“Still, the black individual is now emerging as something of a new archetype in American life—not someone who disowns his group but someone who rejects it as a master. Today there is no more quintessential embodiment of this new archetype than Supreme Court justice Clarence Thomas. And now—in his new memoir, My Grandfather’s Son—Justice Thomas offers up the rich details of his remarkable and often heroic struggle to become a man who simply thinks for himself.” – Shelby Steele in the National Review


“I am not sure if Justice Clarence Thomas or even his most admiring reviewer quite grasps yet what the justice has produced in his new autobiography My Grandfather’s Son. Ask serious readers and writers who care about the issue of race in America since emancipation, and most will agree that certain books have to be read: Richard Wright’s Native Son, Ralph Ellison’s Invisible Man, The Autobiography of Malcolm X, and Harper Lee’s To Kill a Mockingbird among them … No matter what you think you know about Clarence Thomas, you don’t know the half or tenth of it unless and until you have read this book.” – Hugh Hewitt in Townhall

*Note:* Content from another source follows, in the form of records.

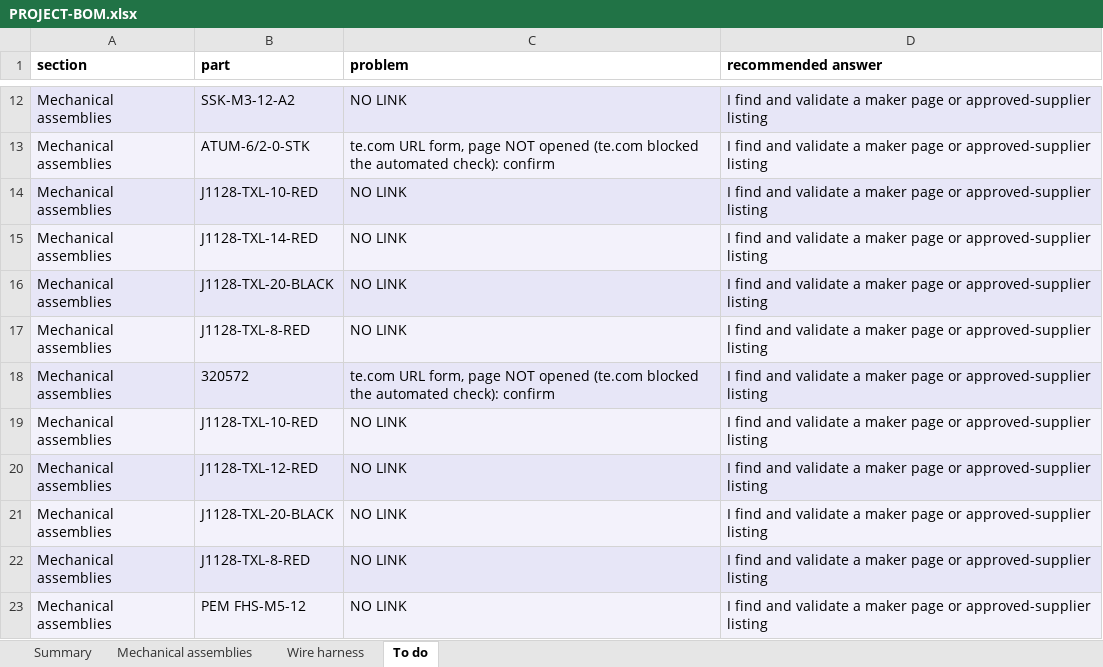
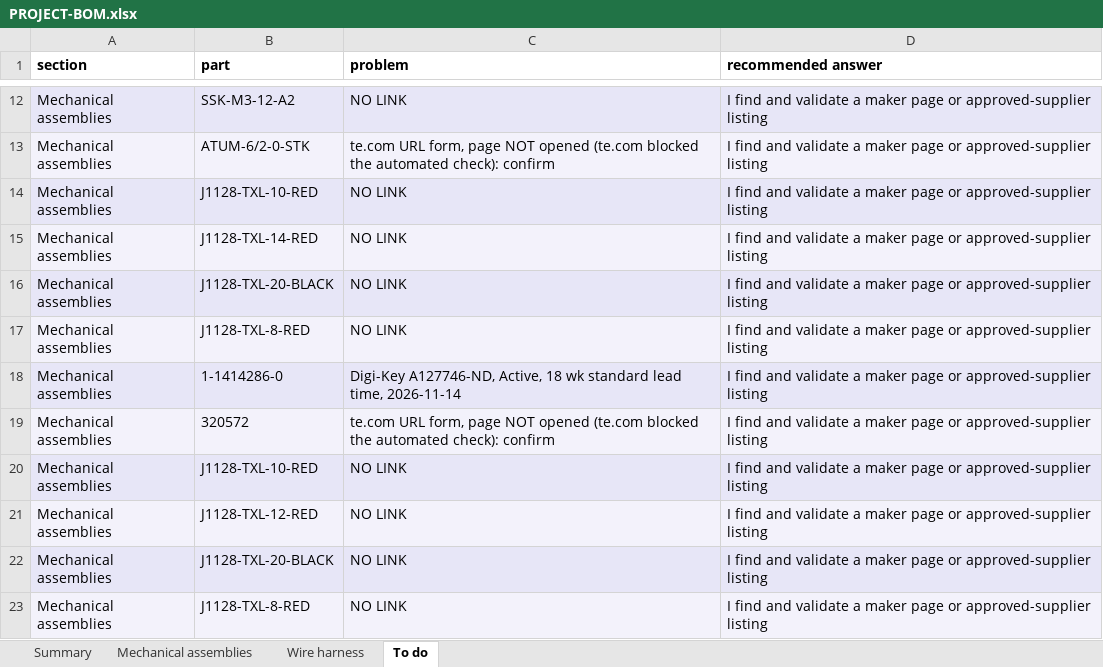
Before and after one commit to living-relation/st185-link-ecu-config, an Excel workbook: docs/sourcing/PROJECT-BOM.xlsx, sheet To do, drawn as a sheet; only a part is shown, gaps mark what is left out; the shorter side is filled out with more unchanged rows; values as stored, in another font and other column widths than the file's, no borders; the diff names each change by its address in the sheet, - before the commit and + after, or states it on an @@ line.

```diff
--- a/docs/sourcing/PROJECT-BOM.xlsx (sheet To do)
+++ b/docs/sourcing/PROJECT-BOM.xlsx (sheet To do)
+row 18: Mechanical assemblies | 1-1414286-0 | Digi-Key A127746-ND, Active, 18 wk standard lead time, 2026-11-14 | I find and validate a maker page or approved-supplier listing
```
Also changed, not shown: sheet Mechanical assemblies, sheet Summary, docs/harness/wirelists/ST185-AB-cabin-wirelist.xlsx, docs/harness/wirelists/ST185-AB-engine-wirelist.xlsx, 28 other files.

“Thomas’ performance as a justice has earned the respect of almost every unbiased Court observer … One need not agree with Thomas’ answers, or with his view of public education, to appreciate how My Grandfather’s Son will remain a classic work of African-American autobiography long after oped columnists’ catty comments are forgotten.” – David Garrow in Legal Times


“As his memoir shows, Justice Thomas’s views were forged in the crucible of a truly authentic American story.” – John Yoo in the Washington Post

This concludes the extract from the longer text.